-- Extracted data --
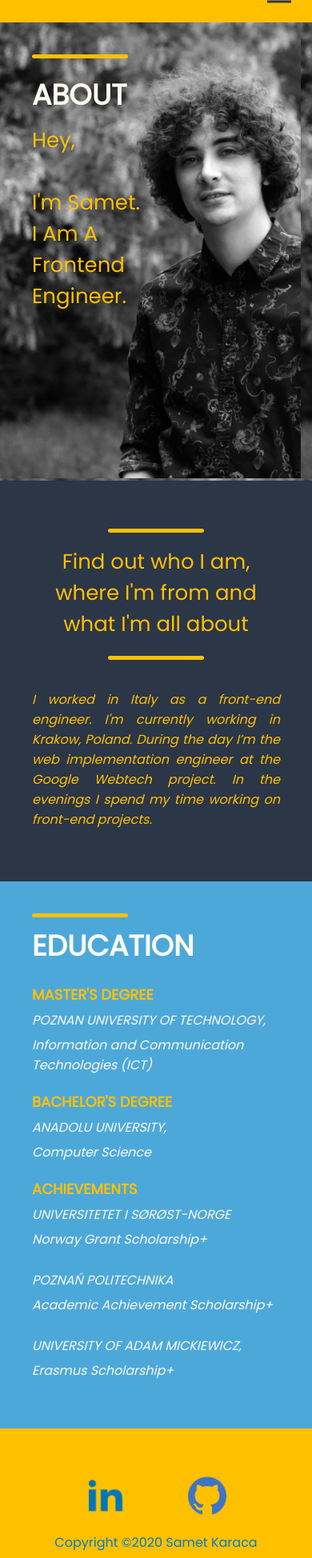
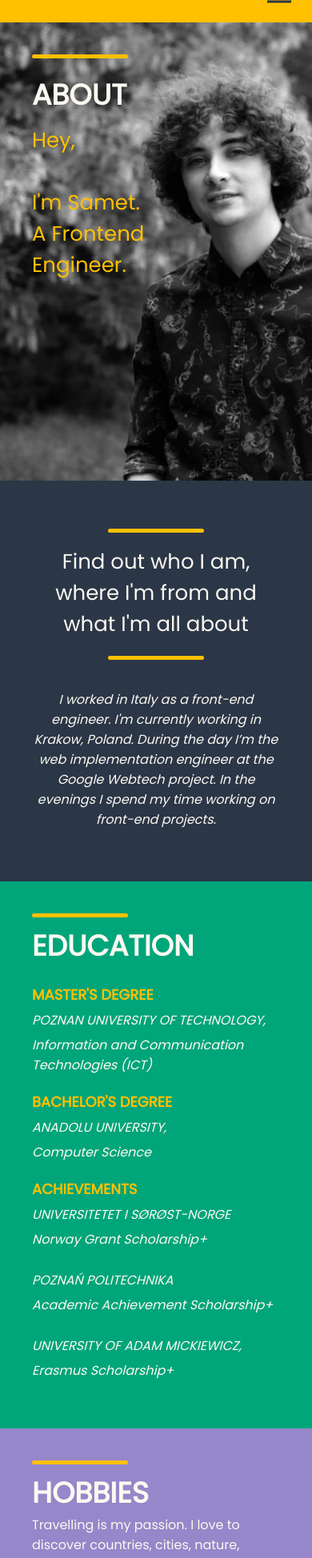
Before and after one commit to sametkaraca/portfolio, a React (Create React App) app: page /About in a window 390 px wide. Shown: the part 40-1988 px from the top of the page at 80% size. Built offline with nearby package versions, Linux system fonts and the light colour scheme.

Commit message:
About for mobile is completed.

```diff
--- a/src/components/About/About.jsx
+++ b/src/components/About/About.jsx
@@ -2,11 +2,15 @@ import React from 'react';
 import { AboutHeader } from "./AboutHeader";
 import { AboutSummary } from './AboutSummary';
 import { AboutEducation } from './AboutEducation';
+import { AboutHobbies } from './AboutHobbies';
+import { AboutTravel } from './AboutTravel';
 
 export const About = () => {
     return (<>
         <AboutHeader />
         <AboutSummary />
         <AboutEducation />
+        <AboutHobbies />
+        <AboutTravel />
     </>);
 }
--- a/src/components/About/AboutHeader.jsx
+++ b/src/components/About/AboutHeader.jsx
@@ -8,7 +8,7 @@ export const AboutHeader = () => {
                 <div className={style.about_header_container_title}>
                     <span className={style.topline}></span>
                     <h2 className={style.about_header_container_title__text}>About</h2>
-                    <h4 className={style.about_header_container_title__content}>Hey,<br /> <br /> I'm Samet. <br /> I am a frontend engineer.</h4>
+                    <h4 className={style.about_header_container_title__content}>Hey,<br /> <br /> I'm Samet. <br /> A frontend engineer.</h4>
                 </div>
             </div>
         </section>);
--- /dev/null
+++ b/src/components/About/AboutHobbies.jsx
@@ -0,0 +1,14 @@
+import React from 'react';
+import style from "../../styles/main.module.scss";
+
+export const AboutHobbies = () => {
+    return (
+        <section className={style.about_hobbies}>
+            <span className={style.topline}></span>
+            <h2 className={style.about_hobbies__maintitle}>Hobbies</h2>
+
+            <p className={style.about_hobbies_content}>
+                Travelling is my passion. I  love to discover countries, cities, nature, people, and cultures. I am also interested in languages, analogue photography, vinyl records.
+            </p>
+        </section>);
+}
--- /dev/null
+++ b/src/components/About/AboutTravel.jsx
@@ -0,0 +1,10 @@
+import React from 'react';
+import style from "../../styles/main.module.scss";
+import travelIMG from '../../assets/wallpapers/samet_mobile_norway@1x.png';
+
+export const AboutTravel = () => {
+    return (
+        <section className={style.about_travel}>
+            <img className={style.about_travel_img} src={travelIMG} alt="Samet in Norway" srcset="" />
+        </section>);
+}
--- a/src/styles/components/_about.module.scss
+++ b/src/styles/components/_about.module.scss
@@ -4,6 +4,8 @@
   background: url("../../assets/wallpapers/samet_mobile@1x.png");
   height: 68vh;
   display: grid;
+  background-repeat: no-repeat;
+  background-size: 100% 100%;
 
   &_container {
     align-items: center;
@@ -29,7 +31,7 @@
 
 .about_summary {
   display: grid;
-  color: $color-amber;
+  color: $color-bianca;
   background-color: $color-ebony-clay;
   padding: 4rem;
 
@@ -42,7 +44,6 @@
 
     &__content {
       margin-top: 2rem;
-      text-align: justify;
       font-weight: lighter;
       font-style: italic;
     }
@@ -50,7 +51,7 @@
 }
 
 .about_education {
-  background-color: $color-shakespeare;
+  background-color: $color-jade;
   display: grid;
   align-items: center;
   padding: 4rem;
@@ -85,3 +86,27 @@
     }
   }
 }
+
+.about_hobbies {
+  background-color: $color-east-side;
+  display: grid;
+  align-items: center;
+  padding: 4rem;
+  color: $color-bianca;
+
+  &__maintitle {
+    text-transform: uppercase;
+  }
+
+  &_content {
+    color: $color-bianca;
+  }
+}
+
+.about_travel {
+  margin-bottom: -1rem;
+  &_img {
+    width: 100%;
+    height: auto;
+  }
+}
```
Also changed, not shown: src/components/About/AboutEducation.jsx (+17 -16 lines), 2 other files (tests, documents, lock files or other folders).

...

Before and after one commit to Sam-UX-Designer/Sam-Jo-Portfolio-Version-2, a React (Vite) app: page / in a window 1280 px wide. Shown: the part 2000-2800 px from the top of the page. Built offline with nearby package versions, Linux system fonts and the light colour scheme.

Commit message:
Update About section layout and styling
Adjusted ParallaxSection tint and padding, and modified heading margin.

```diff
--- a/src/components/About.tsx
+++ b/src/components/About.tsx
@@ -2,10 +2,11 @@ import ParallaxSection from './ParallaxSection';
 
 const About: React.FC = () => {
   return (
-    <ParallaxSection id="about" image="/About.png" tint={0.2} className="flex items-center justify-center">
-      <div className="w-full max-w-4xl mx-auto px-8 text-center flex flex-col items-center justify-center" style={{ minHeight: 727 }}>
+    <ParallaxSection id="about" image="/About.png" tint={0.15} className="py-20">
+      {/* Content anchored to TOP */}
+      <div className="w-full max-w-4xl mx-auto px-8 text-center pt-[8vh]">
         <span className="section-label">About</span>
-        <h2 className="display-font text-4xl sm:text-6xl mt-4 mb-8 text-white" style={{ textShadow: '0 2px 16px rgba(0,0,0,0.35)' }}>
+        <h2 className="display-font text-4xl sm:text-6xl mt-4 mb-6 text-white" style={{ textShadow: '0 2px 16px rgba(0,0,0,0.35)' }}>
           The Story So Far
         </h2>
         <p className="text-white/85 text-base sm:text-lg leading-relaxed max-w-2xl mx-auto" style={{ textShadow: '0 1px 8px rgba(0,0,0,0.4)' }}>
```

--

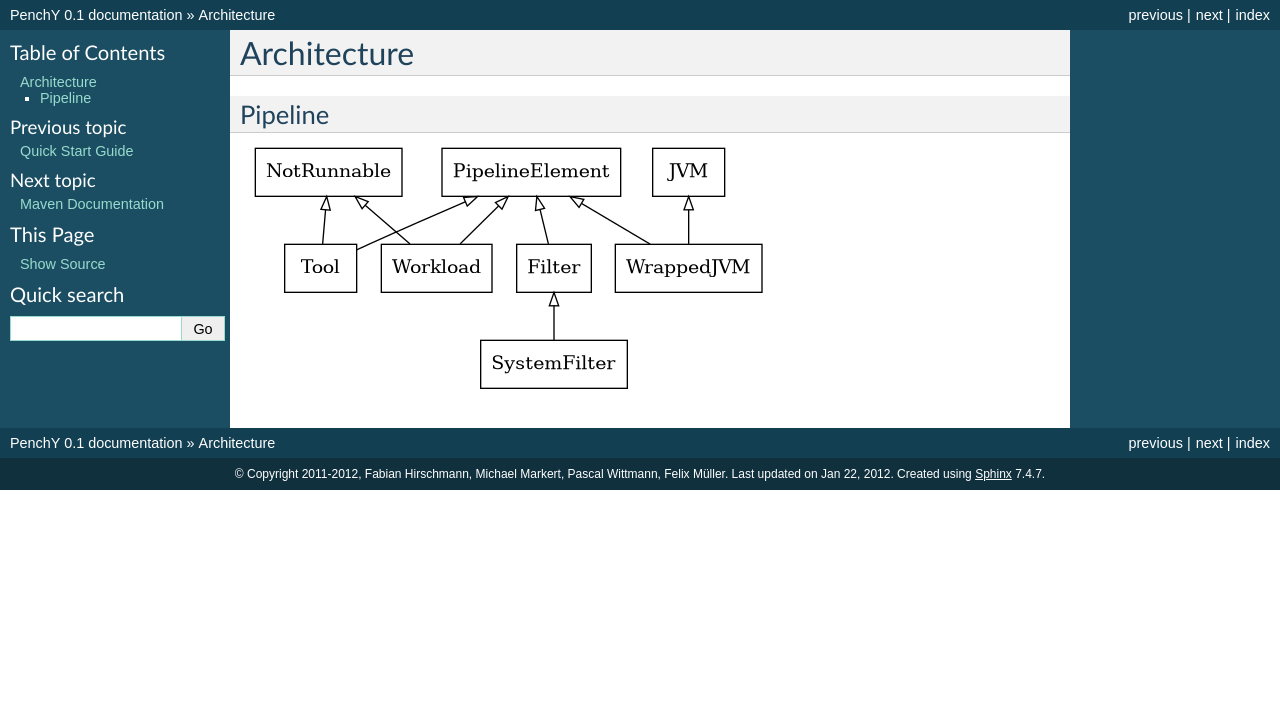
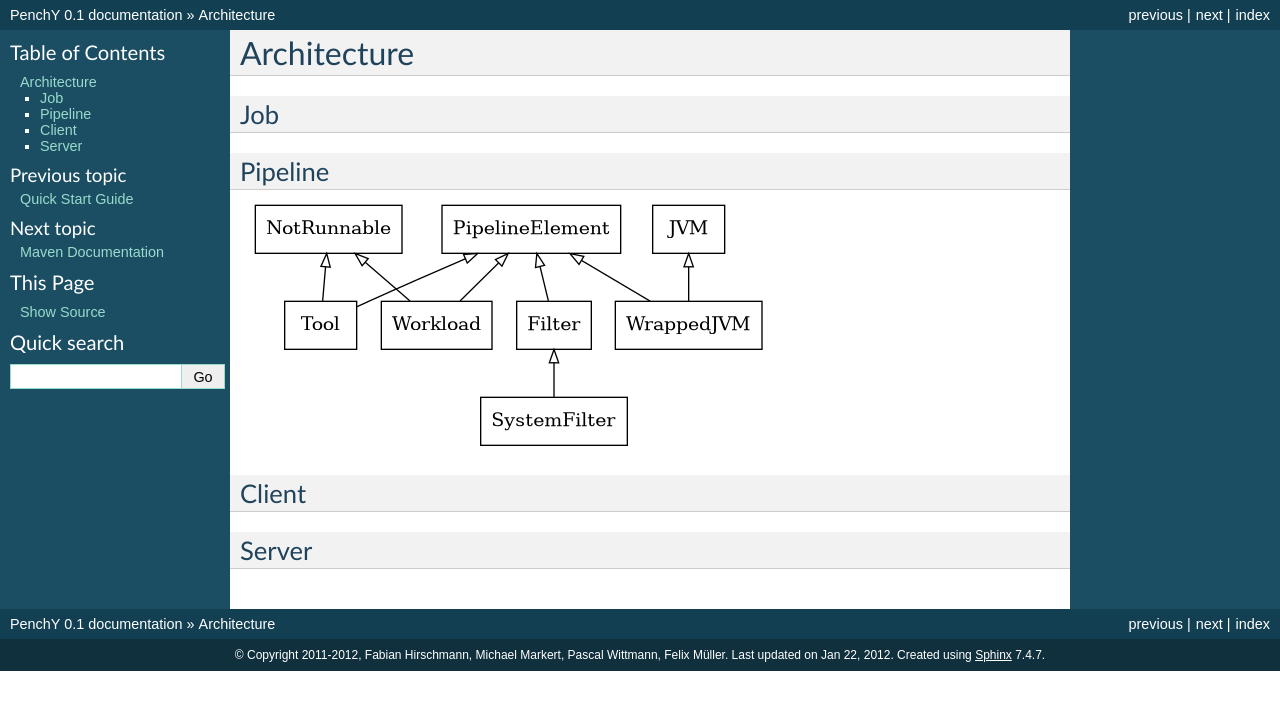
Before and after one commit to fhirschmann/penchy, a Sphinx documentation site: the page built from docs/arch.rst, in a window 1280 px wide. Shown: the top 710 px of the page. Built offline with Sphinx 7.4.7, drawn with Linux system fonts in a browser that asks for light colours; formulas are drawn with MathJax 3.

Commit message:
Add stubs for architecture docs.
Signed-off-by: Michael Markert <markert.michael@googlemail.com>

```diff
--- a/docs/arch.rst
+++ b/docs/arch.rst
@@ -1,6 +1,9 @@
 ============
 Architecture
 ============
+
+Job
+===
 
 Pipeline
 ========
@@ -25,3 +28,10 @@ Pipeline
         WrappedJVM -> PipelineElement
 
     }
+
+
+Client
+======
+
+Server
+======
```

-- Assigned task --
Give the number of lines in the records that contain the string "background", and nothing besides.

-- Solution to this task --
7